Exercise prompt => Copy out each line in the listing below where the word "classes" appears.
/---
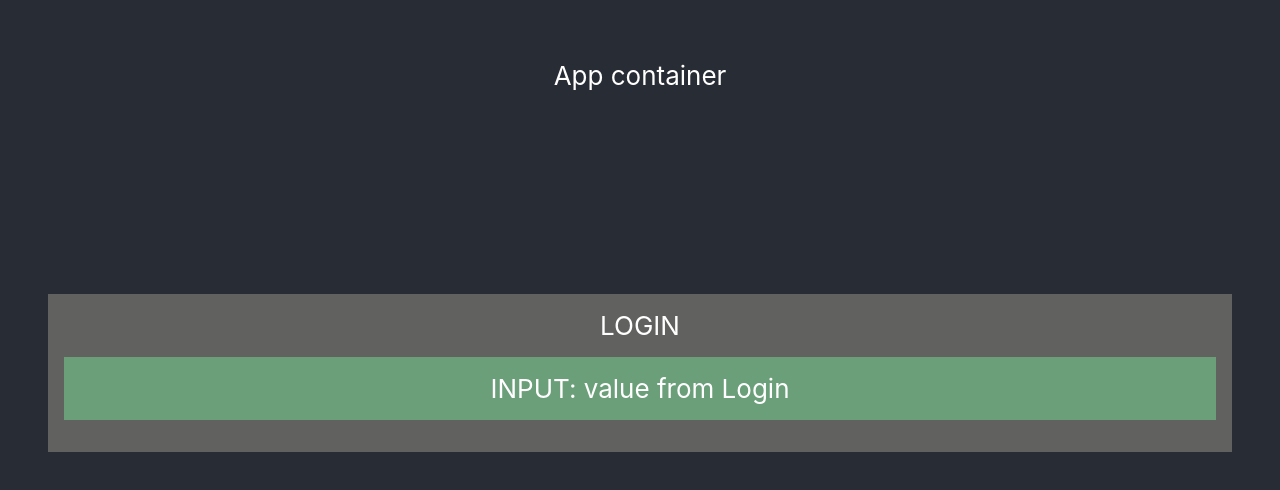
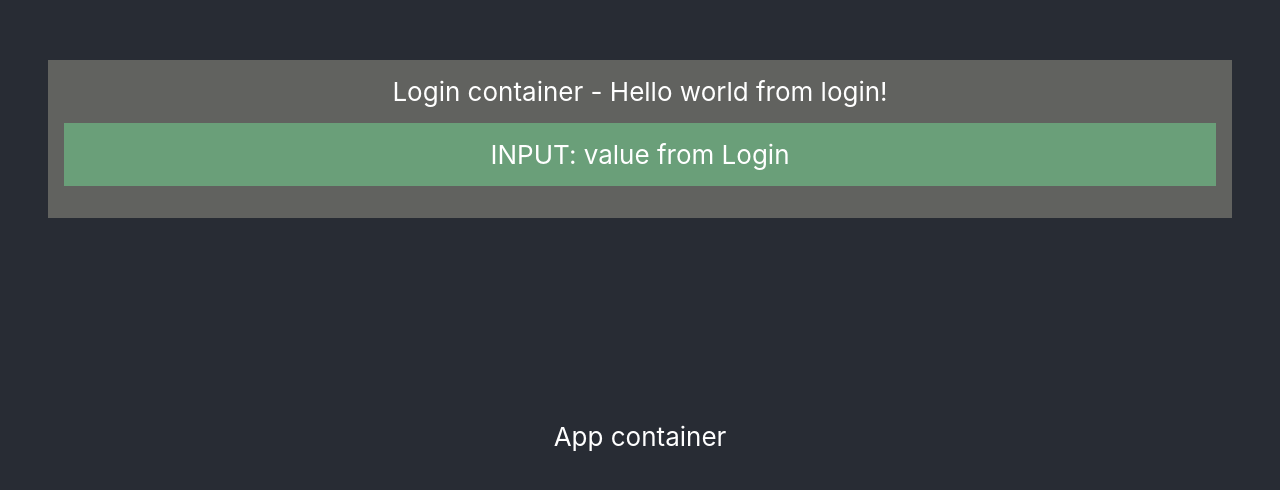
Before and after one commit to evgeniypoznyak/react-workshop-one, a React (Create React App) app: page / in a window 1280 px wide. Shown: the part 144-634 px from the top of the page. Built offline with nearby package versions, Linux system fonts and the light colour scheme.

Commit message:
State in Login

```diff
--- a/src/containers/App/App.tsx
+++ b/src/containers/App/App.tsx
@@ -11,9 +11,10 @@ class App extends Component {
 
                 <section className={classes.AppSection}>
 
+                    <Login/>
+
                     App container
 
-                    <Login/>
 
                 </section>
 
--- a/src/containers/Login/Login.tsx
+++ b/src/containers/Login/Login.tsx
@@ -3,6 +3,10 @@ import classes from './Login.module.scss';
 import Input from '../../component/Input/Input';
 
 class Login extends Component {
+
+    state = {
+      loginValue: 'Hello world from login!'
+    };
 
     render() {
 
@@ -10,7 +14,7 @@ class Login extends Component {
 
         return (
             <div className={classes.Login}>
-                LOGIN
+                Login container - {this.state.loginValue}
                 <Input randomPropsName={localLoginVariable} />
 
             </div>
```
\---
/---
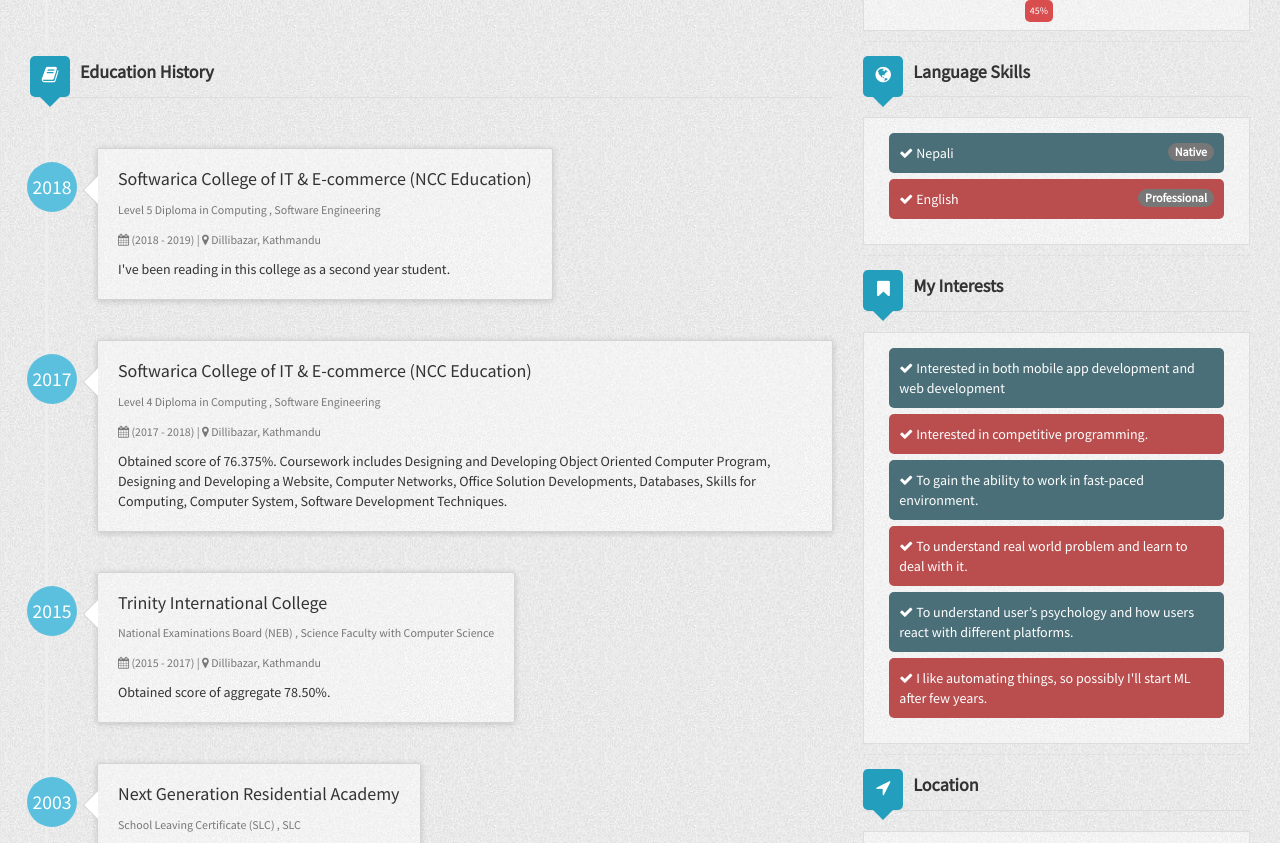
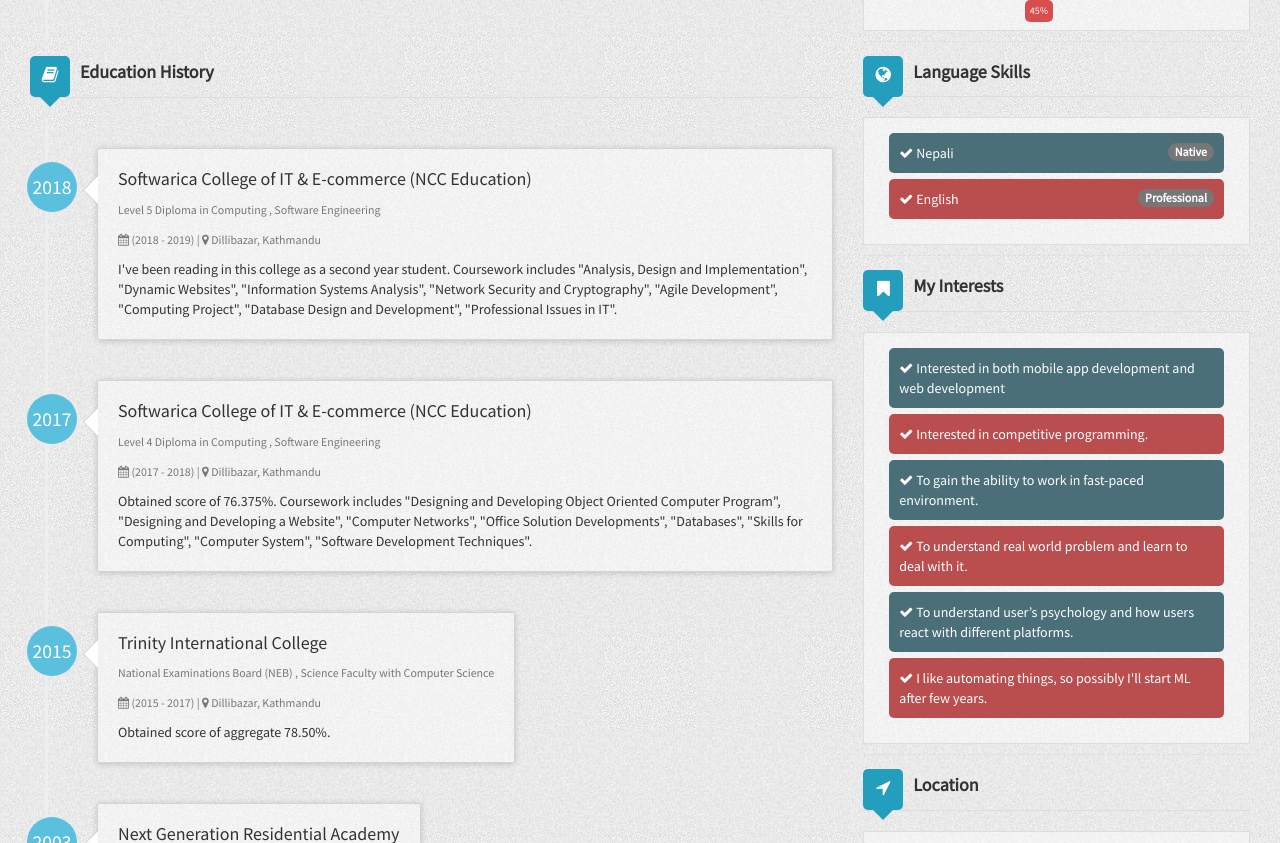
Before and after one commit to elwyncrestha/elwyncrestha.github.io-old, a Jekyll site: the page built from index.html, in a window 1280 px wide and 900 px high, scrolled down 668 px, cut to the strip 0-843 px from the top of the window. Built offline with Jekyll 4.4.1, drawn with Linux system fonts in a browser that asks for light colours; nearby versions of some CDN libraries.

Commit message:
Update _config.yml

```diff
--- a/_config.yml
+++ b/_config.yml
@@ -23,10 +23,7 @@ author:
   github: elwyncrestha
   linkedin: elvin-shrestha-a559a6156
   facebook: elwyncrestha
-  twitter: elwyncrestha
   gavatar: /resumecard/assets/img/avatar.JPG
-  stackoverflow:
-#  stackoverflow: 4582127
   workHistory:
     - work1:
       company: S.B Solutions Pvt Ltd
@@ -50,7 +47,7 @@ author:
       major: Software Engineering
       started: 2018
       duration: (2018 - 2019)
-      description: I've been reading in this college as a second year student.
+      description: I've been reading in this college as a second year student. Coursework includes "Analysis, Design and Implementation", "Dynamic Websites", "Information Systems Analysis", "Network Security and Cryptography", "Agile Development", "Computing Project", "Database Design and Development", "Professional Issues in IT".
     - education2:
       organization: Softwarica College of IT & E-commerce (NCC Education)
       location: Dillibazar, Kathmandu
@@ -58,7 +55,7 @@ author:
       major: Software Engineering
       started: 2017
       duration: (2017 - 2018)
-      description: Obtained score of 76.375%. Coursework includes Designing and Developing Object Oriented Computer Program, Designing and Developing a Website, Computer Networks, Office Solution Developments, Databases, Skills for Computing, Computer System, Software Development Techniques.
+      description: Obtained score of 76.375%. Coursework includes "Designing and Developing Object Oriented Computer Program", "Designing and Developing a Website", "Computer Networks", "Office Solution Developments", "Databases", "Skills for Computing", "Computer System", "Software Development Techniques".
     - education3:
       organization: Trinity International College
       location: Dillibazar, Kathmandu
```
\---
The answer =>
                 <section className={classes.AppSection}>
@@ -3,6 +3,10 @@ import classes from './Login.module.scss';
             <div className={classes.Login}>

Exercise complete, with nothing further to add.